**INSTRUCTIONS TO FOLLOW**
Where the word "QCheckBox" occurs in a line of the data, return the whole line.

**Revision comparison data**
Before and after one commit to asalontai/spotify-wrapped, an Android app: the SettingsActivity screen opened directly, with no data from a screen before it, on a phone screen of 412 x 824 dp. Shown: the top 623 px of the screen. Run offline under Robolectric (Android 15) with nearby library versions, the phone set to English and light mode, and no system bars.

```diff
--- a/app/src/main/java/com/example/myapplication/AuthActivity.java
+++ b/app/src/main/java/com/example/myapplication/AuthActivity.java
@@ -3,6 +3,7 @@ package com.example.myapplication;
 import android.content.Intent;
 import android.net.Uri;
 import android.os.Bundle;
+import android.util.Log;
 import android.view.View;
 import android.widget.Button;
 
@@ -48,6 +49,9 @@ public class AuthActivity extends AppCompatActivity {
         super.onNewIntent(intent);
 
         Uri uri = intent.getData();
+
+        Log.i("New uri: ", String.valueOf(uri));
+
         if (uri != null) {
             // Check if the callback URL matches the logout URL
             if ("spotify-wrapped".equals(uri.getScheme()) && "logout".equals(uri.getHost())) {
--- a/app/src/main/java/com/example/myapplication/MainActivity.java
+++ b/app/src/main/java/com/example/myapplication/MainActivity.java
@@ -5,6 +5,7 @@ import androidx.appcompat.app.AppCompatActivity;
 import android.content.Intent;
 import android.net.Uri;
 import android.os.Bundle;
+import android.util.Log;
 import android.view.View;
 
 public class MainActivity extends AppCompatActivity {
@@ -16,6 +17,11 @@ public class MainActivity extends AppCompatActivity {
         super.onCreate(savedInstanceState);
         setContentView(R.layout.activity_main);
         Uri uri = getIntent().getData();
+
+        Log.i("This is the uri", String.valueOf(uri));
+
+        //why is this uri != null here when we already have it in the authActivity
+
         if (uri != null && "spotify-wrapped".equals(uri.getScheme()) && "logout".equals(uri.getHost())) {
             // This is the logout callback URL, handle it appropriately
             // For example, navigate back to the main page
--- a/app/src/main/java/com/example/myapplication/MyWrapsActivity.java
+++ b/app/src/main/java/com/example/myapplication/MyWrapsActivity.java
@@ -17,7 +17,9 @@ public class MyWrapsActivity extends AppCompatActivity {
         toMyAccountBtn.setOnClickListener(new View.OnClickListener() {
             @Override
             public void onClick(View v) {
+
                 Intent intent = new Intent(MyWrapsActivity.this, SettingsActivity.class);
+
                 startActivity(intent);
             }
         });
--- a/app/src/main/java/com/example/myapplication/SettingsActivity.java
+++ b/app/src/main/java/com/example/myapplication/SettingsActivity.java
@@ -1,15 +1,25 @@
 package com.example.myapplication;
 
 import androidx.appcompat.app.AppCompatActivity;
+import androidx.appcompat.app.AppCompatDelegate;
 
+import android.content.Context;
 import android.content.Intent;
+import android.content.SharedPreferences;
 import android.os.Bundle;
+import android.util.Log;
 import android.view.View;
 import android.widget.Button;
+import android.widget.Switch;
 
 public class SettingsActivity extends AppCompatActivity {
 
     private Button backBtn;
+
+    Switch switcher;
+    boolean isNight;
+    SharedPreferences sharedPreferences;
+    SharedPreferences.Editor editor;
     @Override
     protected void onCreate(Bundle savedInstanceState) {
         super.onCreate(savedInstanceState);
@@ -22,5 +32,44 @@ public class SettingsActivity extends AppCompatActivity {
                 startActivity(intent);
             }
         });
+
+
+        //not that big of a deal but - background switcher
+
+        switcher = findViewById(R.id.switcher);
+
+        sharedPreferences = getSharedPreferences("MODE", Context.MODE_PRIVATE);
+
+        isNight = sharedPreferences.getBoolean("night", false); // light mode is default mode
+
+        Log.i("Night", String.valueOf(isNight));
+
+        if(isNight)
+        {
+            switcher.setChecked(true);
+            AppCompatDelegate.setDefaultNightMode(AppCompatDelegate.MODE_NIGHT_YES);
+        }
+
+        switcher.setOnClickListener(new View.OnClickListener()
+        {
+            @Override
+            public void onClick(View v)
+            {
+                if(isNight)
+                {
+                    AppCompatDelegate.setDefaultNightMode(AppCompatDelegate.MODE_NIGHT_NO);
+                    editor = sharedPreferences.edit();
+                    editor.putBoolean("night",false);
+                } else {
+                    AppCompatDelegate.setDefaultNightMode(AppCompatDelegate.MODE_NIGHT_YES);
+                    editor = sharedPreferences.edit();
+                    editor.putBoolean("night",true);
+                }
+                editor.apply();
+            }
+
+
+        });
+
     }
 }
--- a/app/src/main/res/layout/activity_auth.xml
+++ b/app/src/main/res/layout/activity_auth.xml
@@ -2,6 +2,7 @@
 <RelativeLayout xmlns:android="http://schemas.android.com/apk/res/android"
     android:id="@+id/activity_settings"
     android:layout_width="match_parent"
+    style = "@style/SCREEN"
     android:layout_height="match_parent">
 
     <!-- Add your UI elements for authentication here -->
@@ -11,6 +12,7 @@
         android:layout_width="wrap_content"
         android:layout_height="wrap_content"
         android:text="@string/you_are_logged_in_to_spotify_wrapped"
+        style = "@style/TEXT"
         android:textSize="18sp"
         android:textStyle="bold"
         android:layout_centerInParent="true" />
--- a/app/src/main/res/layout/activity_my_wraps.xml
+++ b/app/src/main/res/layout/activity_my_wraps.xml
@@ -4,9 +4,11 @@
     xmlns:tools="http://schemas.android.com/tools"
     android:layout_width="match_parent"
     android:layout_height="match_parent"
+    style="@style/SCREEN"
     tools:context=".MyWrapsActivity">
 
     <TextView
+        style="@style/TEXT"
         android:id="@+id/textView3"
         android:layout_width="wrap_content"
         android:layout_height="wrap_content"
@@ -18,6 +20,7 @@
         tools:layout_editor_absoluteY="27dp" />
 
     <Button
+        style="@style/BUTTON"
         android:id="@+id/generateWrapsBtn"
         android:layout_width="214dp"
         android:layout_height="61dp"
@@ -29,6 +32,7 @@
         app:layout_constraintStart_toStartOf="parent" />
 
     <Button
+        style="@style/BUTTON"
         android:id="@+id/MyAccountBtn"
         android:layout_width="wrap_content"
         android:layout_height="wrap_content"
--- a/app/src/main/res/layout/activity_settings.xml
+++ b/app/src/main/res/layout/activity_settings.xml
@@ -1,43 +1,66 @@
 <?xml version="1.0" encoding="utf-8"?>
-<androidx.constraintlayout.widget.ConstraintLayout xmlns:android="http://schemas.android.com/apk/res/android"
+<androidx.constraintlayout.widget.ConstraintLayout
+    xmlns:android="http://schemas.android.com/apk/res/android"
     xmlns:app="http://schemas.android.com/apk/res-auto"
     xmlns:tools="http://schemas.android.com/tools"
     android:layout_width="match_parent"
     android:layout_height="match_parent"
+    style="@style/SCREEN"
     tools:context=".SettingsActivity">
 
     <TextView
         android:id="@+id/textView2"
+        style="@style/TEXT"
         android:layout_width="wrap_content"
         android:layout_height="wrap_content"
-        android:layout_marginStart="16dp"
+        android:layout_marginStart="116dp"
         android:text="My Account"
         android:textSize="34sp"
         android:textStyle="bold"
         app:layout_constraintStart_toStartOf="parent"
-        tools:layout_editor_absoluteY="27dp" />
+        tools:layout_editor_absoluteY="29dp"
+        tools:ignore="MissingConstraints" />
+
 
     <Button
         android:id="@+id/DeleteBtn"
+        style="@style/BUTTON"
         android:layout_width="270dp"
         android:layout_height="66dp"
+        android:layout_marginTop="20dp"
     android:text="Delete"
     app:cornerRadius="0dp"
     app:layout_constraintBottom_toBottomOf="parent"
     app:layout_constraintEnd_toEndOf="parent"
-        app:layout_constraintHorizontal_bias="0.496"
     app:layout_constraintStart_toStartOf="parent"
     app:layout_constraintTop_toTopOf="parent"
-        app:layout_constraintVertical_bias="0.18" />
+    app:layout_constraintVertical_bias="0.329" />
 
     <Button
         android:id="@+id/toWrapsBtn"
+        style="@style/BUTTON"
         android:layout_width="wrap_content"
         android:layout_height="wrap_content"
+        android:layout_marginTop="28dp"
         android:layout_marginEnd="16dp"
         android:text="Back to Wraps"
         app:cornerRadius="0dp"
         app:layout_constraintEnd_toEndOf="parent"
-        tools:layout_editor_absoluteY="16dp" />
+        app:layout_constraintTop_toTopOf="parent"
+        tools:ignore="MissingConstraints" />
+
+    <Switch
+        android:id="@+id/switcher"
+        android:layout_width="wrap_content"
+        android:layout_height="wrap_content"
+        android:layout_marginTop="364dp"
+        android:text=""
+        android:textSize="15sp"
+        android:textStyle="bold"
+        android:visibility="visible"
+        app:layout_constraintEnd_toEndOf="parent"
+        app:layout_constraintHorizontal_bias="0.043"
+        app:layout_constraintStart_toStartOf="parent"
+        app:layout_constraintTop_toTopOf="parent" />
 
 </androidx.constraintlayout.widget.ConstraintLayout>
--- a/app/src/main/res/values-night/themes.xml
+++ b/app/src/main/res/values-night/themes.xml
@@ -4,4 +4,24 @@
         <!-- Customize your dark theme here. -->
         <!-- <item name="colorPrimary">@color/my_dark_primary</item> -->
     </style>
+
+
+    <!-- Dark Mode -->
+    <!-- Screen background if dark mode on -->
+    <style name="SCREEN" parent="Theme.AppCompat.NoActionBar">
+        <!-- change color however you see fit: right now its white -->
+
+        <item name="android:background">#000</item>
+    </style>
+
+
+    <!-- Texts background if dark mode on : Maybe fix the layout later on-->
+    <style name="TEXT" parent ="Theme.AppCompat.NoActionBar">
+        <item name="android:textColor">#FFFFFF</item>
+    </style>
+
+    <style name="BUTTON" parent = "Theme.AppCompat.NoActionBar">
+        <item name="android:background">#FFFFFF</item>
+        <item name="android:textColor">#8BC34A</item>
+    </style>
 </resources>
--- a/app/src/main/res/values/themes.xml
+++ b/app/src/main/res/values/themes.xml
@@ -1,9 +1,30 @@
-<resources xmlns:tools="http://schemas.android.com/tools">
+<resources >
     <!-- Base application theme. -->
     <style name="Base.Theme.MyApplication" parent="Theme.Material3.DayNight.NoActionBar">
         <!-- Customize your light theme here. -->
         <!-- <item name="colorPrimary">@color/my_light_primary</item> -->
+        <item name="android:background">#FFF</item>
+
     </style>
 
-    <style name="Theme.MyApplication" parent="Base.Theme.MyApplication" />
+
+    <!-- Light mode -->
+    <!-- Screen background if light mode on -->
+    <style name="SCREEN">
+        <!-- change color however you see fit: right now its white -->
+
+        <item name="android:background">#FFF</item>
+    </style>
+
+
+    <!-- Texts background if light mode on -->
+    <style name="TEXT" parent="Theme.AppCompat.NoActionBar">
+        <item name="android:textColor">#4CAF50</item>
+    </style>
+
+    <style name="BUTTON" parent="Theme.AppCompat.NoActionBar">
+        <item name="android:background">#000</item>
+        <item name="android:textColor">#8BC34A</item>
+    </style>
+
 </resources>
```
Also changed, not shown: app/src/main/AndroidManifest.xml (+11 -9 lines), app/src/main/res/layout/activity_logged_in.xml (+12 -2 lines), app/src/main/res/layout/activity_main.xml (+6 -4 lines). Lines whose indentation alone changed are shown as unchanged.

--

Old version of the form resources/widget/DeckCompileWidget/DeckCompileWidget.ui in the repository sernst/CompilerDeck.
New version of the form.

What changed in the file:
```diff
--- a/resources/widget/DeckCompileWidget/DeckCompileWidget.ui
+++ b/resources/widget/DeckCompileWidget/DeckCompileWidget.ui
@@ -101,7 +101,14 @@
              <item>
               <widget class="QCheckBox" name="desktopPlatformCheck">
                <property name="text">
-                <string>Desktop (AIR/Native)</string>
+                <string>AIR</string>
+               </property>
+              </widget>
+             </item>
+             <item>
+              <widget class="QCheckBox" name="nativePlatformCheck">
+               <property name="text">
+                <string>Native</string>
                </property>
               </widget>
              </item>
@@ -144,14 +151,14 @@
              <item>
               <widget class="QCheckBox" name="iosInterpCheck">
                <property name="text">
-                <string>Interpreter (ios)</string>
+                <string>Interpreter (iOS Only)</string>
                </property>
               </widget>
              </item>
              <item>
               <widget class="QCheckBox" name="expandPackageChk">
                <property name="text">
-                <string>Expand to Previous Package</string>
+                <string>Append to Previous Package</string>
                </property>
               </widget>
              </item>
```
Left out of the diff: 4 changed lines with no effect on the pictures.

**RESULT**
               <widget class="QCheckBox" name="desktopPlatformCheck">
+              <widget class="QCheckBox" name="nativePlatformCheck">
               <widget class="QCheckBox" name="iosInterpCheck">
               <widget class="QCheckBox" name="expandPackageChk">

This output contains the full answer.